The Verse’s Alex Berdugo reviews Declan McKenna’s gig at Concorde 2 on 20th October 2017.
As the crowd finished singing along to A Ha’s Take On Me in the interval, it was clear that there was something magical in the air. Declan McKenna was about to perform in the sold-out Concorde 2 and the audience that awaited him was nothing short of perfect. The anticipation was positively infectious as the throwback 80s hits were played – an ideal start to a headline show
The band calmly took the stage and opened with a rocking rendition of The Kids Don’t Wanna Come Home. McKenna had the crowd in his pocket as he sang the first lines. Their screams almost drowning out his music. The song was catchy and fuelled with adrenalin, the guitar solo midway depicting the young frontman as a rock god against the lights. Unfortunately, some feedback was noticeable at this point of the set, occasionally clashing unpleasantly with the music. Despite this, the band carried the hindrance well and it was dealt with quickly.
Make Me Your Queen was phenomenally performed. The drummer held the other musicians together like superglue, creating a solid wall of sound. The lead vocals were spot on. McKenna was flicking into falsetto and out again like a light switch, the song’s chorus accentuated by the crowd’s participation. In true frontman fashion, McKenna swapped between an acoustic guitar and his electric guitar halfway through, his stage presence seemingly off the scale.
An invaluable element of the show was the lights. The colourful display was tailored to each song, making the gig feel like a rock concert ten times the size of Concorde 2. Often, there would be a combination of three colours at a time, intensifying the current song and giving each individual tune a life of its own. The smoke machines also appeared to be in overdrive. The stage seemed like some kind of an alternate reality, providing a psychedelic experience for us in the audience.

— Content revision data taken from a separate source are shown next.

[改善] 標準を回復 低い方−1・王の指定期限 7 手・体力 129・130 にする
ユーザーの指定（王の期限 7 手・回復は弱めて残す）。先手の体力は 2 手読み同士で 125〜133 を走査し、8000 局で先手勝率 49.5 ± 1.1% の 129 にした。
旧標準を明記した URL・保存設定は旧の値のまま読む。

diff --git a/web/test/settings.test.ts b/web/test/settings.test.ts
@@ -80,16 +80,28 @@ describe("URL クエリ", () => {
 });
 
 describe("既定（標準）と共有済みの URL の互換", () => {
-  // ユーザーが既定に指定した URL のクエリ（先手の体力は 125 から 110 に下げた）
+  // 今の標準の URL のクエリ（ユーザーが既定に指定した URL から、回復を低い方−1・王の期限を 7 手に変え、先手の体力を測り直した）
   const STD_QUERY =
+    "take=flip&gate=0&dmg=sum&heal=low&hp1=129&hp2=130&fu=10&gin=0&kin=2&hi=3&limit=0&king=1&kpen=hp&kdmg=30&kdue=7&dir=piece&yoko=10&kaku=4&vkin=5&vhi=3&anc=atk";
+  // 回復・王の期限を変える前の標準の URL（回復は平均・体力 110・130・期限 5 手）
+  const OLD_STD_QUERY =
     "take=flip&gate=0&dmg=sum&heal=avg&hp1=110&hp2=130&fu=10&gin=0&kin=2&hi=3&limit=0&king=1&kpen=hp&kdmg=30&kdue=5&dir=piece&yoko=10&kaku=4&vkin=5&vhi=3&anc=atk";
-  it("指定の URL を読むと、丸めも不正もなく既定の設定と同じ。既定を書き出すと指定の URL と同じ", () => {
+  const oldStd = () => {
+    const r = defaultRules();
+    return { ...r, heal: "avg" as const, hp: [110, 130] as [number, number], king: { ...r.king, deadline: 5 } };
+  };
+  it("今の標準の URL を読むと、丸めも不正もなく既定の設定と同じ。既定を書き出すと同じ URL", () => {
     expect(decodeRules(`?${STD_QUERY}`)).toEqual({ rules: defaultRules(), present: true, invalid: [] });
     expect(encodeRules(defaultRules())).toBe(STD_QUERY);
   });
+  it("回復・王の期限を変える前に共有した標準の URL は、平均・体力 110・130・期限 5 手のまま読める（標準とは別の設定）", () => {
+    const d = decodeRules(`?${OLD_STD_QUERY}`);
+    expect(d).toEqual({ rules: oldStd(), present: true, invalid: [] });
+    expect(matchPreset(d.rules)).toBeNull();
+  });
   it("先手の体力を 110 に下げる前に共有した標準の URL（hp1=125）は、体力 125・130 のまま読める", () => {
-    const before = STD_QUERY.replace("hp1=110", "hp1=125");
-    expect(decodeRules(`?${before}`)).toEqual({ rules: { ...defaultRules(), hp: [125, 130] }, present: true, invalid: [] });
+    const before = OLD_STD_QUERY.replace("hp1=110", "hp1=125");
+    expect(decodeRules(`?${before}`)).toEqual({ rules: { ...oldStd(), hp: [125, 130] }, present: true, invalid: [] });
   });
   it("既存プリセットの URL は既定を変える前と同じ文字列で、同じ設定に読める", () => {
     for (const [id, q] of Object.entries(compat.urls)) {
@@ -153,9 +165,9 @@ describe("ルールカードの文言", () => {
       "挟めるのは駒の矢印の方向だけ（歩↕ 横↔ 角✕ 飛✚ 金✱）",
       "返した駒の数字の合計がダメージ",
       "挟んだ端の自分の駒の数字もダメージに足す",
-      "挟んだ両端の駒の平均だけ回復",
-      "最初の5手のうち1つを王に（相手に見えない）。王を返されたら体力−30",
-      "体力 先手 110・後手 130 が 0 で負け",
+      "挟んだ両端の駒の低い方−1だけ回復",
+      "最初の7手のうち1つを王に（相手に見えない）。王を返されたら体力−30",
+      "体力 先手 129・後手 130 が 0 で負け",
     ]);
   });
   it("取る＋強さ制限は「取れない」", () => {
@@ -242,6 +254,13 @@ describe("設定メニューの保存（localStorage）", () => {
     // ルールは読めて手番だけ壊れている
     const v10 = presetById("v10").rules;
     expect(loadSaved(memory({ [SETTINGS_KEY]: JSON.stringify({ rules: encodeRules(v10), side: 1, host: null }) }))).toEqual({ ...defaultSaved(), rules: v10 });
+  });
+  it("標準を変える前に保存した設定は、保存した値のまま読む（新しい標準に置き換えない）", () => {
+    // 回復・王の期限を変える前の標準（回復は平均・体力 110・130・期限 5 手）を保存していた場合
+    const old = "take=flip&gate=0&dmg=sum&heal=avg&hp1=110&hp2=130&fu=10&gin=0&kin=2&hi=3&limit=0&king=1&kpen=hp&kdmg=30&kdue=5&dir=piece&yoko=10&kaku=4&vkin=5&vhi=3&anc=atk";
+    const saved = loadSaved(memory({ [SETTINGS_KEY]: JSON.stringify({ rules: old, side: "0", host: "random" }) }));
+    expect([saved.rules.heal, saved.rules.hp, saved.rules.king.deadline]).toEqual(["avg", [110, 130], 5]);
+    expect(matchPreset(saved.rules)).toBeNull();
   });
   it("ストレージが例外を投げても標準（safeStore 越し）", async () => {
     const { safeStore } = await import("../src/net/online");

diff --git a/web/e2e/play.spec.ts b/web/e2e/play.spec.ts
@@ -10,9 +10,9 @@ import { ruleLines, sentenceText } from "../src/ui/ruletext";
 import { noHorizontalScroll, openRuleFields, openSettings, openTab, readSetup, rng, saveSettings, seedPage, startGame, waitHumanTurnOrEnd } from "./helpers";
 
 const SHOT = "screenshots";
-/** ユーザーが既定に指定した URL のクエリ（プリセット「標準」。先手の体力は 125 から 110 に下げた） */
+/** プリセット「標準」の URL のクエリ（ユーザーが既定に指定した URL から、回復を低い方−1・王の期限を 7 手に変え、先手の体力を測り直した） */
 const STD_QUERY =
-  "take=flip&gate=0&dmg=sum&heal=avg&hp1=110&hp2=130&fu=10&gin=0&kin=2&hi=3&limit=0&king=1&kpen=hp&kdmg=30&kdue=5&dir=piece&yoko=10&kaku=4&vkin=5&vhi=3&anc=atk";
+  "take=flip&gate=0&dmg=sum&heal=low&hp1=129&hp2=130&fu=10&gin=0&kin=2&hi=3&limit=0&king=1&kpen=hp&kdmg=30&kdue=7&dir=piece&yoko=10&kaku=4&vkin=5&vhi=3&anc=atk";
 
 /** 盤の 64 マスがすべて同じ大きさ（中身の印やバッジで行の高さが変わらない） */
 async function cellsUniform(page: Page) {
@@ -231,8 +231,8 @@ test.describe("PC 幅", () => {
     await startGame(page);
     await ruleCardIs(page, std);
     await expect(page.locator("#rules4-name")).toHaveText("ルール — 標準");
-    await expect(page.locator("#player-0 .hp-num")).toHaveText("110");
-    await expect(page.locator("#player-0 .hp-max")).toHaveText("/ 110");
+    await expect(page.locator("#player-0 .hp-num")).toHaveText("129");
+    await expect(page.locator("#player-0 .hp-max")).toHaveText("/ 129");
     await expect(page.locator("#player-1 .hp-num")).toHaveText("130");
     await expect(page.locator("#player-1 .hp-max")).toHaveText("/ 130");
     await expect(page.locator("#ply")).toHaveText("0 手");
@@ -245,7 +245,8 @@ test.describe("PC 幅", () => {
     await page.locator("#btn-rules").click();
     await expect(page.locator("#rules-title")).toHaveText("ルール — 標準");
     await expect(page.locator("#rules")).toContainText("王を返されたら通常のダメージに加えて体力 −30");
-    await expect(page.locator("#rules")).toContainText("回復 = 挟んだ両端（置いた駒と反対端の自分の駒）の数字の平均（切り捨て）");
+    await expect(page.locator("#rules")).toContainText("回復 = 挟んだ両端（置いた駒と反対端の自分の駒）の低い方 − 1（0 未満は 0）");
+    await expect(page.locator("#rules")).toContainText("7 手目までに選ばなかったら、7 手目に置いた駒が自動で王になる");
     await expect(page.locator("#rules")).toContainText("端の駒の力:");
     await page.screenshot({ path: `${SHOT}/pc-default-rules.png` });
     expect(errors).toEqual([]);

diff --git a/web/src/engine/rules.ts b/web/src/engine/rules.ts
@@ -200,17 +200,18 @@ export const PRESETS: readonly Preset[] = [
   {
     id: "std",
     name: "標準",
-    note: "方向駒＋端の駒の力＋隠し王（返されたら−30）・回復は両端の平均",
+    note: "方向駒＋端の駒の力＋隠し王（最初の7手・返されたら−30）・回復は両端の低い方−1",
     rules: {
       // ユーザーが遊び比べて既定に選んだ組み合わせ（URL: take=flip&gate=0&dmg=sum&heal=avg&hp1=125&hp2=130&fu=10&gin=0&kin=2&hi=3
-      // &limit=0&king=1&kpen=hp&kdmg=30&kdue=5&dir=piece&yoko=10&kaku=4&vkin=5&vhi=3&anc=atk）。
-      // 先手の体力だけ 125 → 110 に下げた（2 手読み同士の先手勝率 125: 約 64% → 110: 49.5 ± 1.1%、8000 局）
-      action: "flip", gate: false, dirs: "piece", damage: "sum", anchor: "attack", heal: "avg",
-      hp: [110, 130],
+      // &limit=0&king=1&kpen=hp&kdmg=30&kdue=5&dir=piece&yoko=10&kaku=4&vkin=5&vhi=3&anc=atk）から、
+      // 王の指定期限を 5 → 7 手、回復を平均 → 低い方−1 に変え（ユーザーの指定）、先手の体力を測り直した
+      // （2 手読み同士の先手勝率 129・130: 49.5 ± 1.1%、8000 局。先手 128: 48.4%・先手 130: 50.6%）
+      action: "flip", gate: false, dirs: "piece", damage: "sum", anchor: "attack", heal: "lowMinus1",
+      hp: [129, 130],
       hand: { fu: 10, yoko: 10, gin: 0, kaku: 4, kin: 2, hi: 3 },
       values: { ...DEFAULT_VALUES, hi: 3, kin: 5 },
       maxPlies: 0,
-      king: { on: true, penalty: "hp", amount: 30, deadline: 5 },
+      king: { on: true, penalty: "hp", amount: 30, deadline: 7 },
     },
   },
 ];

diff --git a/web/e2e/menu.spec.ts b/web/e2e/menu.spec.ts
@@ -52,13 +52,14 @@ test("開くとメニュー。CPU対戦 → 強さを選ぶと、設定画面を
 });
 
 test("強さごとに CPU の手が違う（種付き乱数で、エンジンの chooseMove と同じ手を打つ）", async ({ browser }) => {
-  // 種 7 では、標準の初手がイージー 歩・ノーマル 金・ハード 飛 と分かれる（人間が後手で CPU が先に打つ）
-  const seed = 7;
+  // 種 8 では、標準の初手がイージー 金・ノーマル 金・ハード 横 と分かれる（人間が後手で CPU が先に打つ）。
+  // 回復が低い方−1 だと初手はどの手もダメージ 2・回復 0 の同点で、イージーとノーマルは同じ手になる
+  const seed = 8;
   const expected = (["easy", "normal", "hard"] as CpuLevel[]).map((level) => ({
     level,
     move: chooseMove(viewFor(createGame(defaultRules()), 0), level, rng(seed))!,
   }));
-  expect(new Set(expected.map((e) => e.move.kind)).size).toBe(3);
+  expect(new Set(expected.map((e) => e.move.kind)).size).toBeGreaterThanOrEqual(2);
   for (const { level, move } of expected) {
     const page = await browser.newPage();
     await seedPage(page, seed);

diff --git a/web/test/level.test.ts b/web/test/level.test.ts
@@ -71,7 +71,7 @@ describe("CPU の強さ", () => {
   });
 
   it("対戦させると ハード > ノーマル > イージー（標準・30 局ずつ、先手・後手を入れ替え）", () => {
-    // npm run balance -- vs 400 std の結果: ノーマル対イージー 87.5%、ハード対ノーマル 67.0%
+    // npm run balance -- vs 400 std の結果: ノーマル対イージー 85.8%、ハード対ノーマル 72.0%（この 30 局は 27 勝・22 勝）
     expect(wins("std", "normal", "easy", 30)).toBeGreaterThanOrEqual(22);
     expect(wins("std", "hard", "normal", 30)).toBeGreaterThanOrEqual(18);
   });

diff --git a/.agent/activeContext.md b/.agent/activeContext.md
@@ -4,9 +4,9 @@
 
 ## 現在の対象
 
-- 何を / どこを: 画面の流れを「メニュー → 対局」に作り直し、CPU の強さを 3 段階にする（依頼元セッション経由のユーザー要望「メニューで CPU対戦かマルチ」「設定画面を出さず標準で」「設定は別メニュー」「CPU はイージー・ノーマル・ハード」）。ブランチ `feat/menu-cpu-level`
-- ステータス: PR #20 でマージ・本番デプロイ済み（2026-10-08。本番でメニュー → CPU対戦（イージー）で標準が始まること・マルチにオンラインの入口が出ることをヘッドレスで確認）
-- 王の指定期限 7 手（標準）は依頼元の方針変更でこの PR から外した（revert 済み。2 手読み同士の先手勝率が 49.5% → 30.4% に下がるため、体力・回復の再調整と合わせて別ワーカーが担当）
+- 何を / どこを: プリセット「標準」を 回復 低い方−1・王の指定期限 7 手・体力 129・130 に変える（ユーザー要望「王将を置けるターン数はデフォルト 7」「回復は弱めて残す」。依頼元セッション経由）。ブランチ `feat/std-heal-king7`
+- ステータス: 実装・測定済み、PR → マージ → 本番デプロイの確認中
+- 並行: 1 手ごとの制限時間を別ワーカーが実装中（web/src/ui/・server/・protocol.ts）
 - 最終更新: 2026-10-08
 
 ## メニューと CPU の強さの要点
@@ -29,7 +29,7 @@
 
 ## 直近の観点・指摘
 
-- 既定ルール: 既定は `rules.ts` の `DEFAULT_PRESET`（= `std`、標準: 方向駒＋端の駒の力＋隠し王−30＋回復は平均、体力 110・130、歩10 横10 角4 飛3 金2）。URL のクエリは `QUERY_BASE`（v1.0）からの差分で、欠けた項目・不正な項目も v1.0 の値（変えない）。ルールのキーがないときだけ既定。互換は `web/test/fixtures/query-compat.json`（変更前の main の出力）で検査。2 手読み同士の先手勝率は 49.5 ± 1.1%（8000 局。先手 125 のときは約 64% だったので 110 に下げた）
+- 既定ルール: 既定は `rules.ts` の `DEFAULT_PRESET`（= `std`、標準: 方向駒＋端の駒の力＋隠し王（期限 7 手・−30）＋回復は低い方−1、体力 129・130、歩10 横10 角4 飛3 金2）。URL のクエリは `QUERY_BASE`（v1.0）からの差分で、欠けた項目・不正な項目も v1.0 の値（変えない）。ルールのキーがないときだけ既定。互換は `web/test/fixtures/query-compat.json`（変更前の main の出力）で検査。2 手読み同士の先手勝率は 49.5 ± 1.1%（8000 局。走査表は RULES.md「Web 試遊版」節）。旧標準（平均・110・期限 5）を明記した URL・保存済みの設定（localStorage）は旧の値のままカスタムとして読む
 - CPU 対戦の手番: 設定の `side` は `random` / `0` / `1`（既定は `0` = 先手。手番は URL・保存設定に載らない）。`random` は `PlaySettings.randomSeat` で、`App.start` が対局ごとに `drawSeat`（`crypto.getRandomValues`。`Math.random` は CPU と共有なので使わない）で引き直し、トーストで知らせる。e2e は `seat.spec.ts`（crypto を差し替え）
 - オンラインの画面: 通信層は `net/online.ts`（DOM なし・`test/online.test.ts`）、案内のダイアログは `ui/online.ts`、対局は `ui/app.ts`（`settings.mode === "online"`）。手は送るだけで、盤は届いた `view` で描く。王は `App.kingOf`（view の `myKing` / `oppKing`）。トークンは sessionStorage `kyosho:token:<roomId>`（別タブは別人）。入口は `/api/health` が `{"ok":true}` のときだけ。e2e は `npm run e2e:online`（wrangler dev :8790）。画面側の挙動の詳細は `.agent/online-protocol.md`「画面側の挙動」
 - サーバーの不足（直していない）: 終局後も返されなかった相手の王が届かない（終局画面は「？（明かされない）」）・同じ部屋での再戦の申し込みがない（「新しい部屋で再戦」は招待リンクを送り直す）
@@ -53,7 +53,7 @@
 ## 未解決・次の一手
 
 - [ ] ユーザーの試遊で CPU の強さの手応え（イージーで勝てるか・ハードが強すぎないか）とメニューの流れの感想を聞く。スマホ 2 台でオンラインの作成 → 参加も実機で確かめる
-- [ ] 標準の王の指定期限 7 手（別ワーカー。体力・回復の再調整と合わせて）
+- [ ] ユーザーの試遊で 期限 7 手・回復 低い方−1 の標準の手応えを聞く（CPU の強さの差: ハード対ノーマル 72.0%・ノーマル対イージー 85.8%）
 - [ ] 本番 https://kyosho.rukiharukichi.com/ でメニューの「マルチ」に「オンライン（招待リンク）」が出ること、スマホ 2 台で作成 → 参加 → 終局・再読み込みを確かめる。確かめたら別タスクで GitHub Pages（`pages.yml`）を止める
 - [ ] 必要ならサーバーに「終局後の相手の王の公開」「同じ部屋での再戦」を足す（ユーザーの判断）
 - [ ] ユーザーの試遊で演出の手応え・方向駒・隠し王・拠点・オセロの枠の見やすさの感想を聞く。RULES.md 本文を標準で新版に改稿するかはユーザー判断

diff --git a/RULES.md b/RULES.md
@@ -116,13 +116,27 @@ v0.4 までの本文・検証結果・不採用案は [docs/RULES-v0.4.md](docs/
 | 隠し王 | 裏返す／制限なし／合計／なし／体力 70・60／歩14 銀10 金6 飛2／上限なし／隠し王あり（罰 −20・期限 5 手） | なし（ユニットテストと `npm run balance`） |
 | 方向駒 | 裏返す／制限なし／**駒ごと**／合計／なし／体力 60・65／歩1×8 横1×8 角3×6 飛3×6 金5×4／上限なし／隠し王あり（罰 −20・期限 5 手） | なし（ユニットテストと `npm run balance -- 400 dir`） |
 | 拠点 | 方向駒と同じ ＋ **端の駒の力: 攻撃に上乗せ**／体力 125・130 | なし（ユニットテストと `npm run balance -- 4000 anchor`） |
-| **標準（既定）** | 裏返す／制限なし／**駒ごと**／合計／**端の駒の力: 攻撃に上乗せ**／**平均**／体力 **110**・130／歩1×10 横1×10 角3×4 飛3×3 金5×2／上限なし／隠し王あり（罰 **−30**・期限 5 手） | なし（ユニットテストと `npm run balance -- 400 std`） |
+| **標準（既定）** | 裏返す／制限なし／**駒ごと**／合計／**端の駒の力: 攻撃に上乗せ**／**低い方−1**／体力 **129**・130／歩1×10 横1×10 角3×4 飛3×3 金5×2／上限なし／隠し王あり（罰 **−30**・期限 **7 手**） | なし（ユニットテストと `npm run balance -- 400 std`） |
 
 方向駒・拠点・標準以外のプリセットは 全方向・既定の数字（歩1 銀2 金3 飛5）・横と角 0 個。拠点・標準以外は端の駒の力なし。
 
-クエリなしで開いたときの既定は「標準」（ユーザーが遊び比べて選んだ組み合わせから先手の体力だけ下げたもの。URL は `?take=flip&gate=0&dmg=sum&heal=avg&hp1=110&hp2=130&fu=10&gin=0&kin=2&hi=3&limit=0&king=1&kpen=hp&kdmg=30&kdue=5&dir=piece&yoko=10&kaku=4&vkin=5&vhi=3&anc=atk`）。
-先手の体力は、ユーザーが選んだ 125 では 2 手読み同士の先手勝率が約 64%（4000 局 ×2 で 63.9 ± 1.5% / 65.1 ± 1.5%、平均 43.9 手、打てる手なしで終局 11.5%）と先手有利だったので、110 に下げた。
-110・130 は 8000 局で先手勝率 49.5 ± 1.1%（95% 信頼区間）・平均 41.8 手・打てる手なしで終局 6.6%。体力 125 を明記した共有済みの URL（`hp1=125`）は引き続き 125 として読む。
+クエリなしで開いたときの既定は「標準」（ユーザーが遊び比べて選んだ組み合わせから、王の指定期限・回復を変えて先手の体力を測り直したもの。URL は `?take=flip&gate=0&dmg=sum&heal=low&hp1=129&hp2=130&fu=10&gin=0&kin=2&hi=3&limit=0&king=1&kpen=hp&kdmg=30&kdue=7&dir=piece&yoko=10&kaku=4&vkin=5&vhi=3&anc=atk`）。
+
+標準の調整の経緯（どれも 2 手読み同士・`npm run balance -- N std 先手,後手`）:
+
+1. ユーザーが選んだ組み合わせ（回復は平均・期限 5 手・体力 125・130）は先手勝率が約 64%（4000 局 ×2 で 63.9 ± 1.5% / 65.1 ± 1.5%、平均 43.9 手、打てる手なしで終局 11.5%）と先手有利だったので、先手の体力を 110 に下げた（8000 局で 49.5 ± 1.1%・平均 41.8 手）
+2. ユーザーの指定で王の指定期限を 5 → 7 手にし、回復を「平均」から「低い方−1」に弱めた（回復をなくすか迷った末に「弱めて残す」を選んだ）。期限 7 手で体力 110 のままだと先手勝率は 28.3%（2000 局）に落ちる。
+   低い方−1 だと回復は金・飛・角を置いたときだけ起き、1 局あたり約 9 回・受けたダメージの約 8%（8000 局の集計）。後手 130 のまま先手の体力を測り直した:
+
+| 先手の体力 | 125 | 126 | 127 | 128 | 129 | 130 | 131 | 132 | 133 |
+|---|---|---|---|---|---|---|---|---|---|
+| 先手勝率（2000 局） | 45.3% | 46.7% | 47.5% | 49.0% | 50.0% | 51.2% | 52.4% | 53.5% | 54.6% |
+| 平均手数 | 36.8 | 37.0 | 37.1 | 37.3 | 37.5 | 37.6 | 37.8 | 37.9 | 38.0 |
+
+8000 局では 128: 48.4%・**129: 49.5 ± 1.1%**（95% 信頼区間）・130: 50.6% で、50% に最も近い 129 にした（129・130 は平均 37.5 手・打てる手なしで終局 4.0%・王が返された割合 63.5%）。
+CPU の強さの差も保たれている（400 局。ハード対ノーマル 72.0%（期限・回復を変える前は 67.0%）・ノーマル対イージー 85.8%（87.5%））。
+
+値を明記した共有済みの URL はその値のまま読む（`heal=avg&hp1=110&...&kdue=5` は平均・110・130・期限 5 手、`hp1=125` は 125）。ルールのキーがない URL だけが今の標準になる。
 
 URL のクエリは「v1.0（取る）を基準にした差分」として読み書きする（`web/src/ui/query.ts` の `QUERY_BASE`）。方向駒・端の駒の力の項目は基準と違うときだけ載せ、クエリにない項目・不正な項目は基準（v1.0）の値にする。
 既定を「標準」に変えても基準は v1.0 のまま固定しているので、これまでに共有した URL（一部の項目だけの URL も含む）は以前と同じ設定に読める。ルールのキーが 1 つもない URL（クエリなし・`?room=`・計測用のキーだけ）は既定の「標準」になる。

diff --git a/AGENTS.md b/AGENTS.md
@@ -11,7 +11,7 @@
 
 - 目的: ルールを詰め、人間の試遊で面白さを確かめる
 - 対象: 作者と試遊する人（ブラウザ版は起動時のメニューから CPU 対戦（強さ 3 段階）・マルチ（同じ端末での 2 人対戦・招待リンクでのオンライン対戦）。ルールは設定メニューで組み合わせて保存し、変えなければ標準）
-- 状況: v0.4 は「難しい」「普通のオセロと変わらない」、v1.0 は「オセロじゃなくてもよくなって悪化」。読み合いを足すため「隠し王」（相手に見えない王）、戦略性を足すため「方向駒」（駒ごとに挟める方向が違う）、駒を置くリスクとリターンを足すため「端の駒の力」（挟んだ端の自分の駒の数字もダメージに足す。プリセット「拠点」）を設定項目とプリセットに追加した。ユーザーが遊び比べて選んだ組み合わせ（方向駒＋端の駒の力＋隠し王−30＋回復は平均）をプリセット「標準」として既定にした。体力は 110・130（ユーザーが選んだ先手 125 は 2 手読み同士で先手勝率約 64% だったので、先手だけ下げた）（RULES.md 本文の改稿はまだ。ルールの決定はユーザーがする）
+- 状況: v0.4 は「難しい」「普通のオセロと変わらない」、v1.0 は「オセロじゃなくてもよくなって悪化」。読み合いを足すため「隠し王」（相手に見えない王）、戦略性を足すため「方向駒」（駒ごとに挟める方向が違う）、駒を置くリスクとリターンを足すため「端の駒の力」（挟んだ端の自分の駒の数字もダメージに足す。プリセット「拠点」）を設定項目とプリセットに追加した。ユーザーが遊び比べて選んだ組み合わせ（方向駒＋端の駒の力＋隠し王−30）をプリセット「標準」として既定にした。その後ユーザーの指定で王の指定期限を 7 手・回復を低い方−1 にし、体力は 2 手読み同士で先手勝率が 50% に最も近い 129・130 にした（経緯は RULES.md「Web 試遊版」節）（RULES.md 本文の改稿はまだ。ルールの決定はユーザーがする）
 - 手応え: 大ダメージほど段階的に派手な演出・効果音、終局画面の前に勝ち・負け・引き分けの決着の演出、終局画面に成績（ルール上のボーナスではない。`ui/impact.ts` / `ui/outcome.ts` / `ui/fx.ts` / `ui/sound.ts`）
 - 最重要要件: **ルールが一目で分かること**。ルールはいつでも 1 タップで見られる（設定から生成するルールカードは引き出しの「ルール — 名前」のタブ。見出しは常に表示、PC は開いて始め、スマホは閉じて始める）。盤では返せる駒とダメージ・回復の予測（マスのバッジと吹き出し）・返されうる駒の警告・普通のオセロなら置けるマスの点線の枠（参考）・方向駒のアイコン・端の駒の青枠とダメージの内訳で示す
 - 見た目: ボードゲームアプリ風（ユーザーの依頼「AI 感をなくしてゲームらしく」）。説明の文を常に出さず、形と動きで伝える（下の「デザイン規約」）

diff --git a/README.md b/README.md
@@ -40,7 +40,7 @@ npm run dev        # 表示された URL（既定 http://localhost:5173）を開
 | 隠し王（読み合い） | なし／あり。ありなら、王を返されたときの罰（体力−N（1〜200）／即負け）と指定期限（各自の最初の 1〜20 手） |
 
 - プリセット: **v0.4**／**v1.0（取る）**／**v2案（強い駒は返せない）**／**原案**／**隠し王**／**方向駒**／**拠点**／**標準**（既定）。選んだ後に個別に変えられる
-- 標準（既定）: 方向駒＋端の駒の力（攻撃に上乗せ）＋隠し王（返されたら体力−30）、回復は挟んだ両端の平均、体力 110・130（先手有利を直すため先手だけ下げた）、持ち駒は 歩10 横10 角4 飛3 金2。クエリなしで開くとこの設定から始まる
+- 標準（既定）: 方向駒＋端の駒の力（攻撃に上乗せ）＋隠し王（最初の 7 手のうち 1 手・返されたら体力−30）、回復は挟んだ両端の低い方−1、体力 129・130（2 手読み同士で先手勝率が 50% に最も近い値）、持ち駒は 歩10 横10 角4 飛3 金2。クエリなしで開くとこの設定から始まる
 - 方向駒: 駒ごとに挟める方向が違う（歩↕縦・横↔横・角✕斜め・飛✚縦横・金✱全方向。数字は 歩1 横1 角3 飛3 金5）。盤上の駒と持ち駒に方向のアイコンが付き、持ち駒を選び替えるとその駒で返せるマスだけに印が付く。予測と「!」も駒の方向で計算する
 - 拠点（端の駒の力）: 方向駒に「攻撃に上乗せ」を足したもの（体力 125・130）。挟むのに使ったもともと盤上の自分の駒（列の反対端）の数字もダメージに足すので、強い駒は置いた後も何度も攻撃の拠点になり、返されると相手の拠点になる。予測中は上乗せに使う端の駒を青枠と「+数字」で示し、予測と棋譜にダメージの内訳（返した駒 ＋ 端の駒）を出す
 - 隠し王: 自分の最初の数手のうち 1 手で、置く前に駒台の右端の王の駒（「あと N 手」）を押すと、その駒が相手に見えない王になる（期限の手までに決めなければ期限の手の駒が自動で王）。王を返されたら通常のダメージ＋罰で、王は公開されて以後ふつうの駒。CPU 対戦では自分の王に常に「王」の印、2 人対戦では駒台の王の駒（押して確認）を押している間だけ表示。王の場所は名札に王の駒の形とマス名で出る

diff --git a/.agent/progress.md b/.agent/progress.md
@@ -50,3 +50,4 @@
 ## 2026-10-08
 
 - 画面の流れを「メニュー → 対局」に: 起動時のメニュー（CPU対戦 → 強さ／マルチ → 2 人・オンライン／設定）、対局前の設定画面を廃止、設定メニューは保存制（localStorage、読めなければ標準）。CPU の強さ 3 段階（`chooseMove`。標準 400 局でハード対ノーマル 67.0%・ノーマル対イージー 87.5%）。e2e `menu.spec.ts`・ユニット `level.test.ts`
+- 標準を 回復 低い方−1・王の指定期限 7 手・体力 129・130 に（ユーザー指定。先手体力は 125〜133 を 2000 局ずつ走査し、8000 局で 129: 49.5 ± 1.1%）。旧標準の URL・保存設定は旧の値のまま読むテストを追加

Bethlehem was one of the highlights of the evening. The basslines were prominent in the live mix, boosting the power of the song. The bass player was also able to emphasise the vocal melodies and demonstrated the superb musical chemistry in the band. Simultaneously, the lead guitarist was pulling off impressive lead guitar lines under McKenna’s voice in the chorus, bringing a new depth that was a marvel to listen to.
The set ended surprisingly early (approximately 9:30pm) but it was a satisfactory conclusion. McKenna wasn’t too afraid to crowd surf, keeping his crowd engaged all the way to the end. Overall, it was a sensational gig from an artist still so early in his career. A performance that a seasoned professional would have given, it was a true example of a rock gig.